The answer must consist of every line from the data that holds the string "COUNT".
○ ○ ○ ○ ○ ○ ○
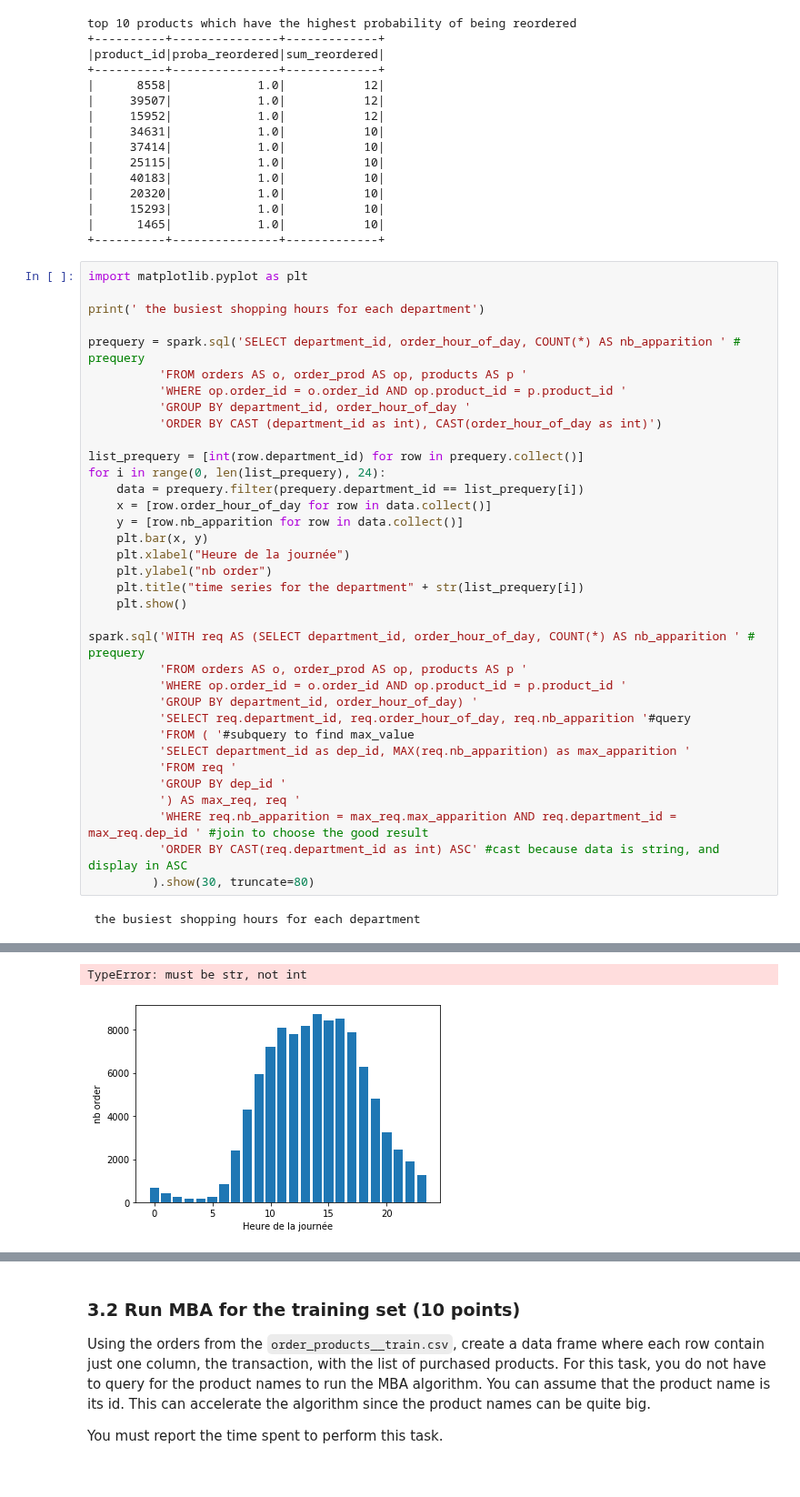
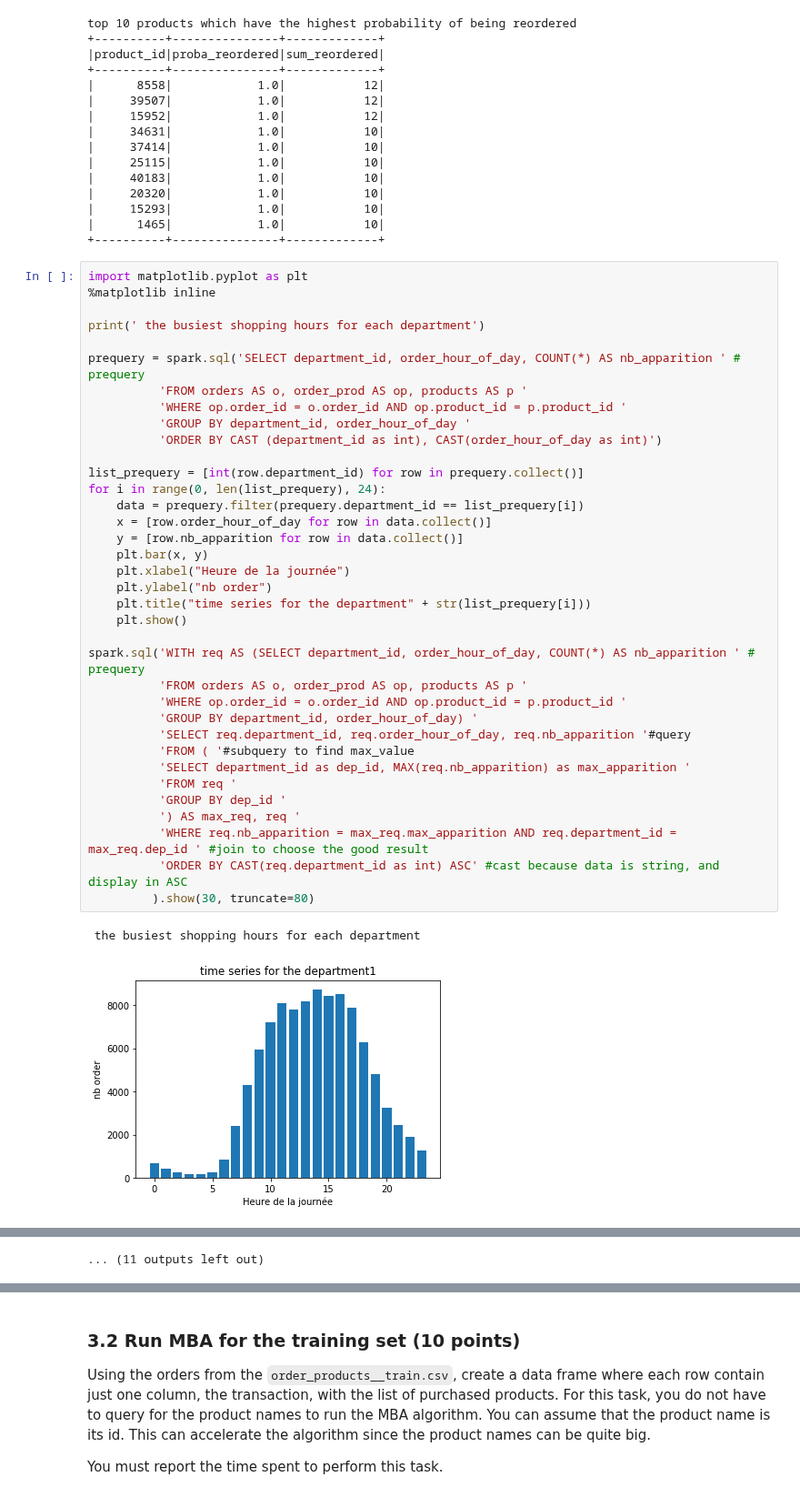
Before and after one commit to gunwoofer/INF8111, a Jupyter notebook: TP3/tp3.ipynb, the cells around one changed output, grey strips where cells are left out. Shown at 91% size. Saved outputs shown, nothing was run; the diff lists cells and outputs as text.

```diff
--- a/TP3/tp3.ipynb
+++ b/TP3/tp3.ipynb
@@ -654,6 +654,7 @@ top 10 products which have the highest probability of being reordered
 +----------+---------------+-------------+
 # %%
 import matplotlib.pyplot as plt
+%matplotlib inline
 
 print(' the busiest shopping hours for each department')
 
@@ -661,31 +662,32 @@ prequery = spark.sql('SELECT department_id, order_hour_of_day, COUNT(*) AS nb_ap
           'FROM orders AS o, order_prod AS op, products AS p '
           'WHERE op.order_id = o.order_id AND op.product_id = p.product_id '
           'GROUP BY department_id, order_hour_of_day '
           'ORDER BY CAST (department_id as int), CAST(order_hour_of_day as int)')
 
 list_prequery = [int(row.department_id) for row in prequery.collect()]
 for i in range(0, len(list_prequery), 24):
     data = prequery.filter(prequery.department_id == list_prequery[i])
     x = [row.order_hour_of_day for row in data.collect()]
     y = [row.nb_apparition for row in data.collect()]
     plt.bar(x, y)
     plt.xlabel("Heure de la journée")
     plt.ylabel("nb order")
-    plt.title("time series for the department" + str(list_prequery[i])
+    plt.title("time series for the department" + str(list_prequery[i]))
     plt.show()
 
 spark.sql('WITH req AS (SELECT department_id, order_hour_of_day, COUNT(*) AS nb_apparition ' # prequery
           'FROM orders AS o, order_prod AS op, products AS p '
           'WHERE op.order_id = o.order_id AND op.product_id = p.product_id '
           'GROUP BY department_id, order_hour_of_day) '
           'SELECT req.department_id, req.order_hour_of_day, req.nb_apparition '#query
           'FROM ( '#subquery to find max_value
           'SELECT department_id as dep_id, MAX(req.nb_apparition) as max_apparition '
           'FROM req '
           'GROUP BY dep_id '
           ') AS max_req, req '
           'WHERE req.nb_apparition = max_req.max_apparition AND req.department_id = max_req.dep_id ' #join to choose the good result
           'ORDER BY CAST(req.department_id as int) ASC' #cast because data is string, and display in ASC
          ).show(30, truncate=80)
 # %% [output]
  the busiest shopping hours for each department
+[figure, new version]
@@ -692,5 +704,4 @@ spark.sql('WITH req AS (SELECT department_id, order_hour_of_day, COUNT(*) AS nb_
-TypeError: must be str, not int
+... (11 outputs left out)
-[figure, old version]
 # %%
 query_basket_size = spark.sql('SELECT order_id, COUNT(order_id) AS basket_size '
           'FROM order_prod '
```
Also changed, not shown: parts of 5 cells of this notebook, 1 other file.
○ ○ ○ ○ ○ ○ ○
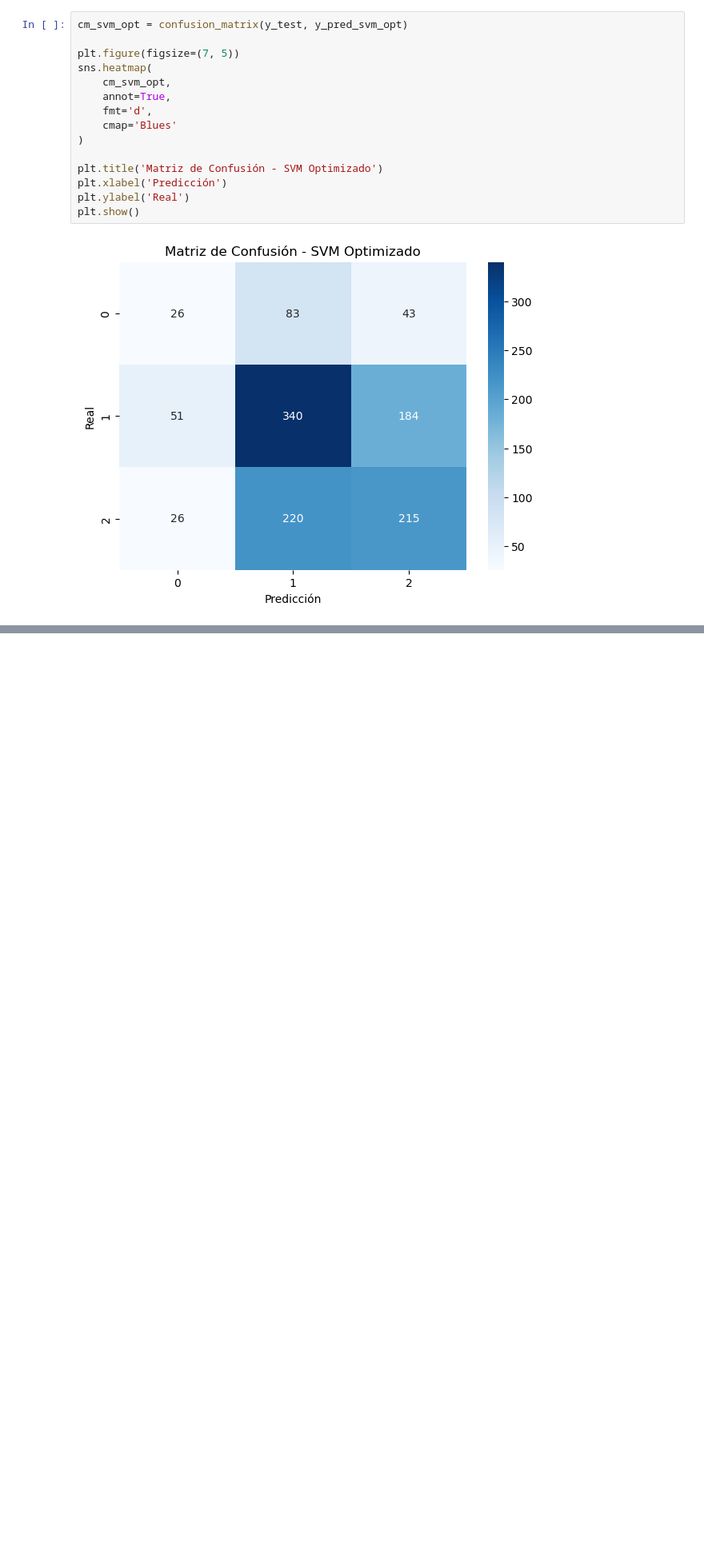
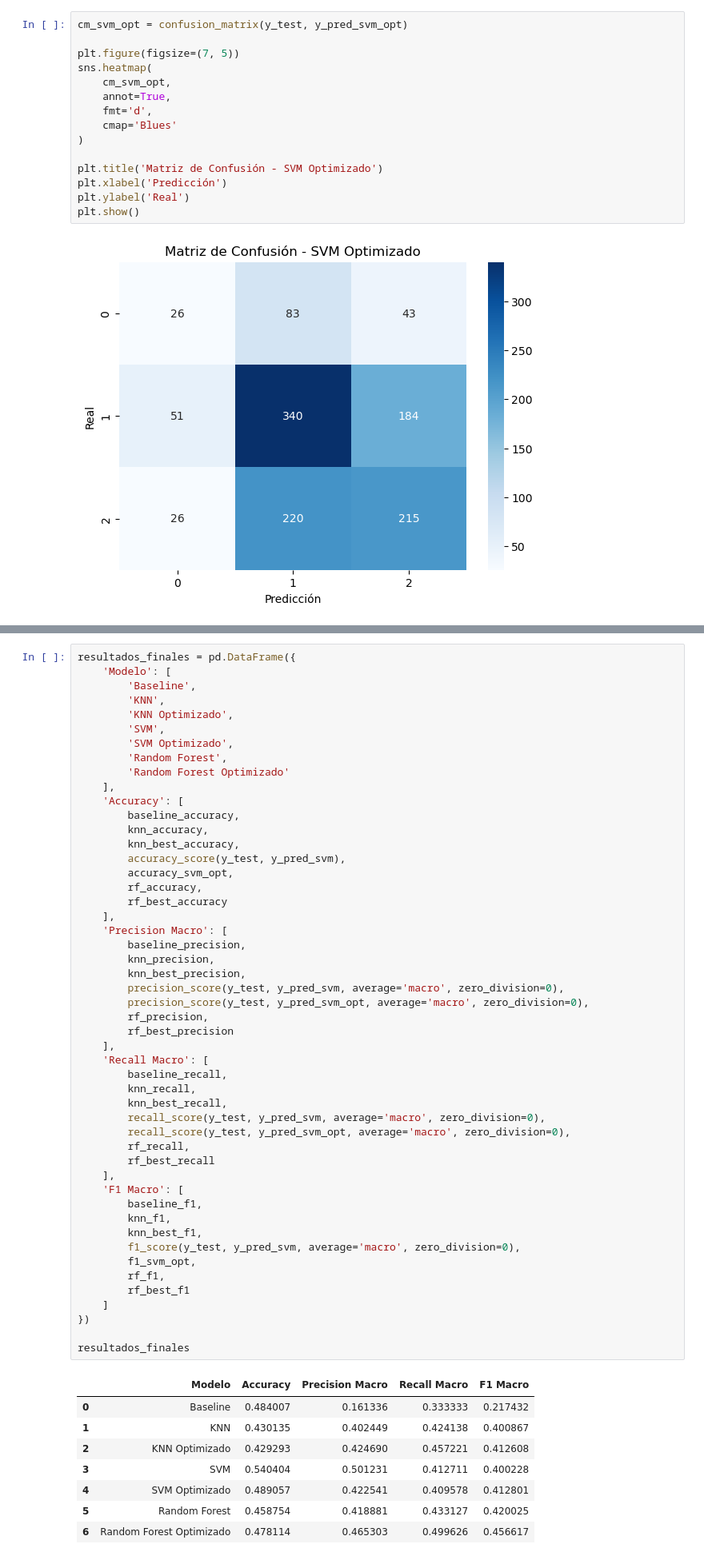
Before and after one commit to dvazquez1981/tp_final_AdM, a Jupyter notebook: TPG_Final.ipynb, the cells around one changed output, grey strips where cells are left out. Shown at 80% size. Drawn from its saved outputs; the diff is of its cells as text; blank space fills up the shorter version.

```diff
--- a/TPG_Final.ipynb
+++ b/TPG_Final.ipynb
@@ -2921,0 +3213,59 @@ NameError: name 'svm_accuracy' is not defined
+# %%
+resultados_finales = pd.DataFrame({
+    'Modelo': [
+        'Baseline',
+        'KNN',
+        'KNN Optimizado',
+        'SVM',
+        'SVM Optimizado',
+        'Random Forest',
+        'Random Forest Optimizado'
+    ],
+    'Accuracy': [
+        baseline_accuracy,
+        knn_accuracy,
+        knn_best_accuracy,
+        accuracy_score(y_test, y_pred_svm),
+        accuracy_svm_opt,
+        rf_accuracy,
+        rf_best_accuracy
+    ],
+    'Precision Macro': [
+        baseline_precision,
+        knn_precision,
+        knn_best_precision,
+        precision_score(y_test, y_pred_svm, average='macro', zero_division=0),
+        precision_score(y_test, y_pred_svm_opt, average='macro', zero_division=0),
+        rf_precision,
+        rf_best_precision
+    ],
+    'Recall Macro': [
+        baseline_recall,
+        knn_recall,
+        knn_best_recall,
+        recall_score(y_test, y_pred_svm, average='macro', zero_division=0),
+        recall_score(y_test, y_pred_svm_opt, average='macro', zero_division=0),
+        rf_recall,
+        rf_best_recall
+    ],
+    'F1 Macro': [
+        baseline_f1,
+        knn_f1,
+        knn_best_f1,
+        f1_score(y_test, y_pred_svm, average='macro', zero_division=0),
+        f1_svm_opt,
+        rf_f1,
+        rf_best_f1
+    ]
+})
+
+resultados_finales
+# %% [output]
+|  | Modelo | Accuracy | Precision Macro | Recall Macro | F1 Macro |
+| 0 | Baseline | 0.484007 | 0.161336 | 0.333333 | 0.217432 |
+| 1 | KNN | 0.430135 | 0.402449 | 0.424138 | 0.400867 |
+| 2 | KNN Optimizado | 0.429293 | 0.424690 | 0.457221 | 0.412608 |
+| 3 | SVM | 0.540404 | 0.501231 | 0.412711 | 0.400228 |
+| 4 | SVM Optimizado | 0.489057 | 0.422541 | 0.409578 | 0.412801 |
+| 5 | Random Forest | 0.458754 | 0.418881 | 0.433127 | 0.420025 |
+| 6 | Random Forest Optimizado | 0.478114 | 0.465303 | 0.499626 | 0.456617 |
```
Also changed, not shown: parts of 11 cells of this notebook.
○ ○ ○ ○ ○ ○ ○
• _Your solution_:
@@ -661,31 +662,32 @@ prequery = spark.sql('SELECT department_id, order_hour_of_day, COUNT(*) AS nb_ap
 spark.sql('WITH req AS (SELECT department_id, order_hour_of_day, COUNT(*) AS nb_apparition ' # prequery
@@ -692,5 +704,4 @@ spark.sql('WITH req AS (SELECT department_id, order_hour_of_day, COUNT(*) AS nb_
 query_basket_size = spark.sql('SELECT order_id, COUNT(order_id) AS basket_size '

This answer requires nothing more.